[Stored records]
····················

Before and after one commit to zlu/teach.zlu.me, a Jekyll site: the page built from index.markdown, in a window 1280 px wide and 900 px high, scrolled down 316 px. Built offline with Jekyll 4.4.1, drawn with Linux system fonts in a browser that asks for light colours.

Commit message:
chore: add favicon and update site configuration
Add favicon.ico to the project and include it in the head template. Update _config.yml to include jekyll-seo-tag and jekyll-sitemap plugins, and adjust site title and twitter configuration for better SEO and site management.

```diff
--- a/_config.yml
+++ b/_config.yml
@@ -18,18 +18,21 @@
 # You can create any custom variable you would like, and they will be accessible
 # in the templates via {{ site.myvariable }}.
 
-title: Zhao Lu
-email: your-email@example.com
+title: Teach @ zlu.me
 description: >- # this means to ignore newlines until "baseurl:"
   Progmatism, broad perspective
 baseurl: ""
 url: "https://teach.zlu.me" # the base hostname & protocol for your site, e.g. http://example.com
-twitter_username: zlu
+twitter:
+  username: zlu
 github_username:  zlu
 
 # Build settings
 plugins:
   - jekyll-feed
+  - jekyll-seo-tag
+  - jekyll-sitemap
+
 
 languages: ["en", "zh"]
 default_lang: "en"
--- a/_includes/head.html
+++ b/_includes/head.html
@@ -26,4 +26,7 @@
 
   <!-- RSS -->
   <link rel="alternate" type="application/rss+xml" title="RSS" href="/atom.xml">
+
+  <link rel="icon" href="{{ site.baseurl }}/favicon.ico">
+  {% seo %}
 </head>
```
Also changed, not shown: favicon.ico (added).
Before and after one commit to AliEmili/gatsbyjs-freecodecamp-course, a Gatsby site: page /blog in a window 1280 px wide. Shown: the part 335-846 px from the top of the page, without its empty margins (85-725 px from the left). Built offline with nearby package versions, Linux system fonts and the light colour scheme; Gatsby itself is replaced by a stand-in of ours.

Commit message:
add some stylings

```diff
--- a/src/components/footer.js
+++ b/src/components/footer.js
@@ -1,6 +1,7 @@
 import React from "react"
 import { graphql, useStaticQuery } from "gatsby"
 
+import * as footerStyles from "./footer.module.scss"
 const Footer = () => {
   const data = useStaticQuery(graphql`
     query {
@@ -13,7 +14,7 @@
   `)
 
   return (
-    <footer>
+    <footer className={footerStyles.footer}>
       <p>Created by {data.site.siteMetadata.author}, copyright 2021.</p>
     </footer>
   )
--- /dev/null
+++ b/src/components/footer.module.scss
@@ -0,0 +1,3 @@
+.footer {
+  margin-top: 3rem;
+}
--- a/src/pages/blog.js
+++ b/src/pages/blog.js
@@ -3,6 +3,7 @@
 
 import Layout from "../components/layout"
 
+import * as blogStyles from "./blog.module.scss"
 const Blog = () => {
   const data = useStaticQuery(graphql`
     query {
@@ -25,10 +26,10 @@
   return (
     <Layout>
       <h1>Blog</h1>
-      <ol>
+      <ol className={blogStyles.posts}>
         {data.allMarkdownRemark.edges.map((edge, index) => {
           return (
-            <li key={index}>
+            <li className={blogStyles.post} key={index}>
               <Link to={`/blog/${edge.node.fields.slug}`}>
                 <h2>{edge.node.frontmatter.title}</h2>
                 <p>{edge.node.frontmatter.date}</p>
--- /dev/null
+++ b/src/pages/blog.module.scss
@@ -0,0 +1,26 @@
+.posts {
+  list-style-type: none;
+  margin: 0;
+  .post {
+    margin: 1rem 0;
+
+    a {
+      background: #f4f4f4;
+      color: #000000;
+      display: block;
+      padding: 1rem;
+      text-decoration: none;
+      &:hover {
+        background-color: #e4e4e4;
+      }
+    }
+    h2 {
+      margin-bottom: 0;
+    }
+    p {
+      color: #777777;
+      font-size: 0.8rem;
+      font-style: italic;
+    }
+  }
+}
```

····················

What needs to be done →
Go through the records line by line, and copy each line that holds the string "module".

Answer to this exercise →
+import * as footerStyles from "./footer.module.scss"
+++ b/src/components/footer.module.scss
+import * as blogStyles from "./blog.module.scss"
+++ b/src/pages/blog.module.scss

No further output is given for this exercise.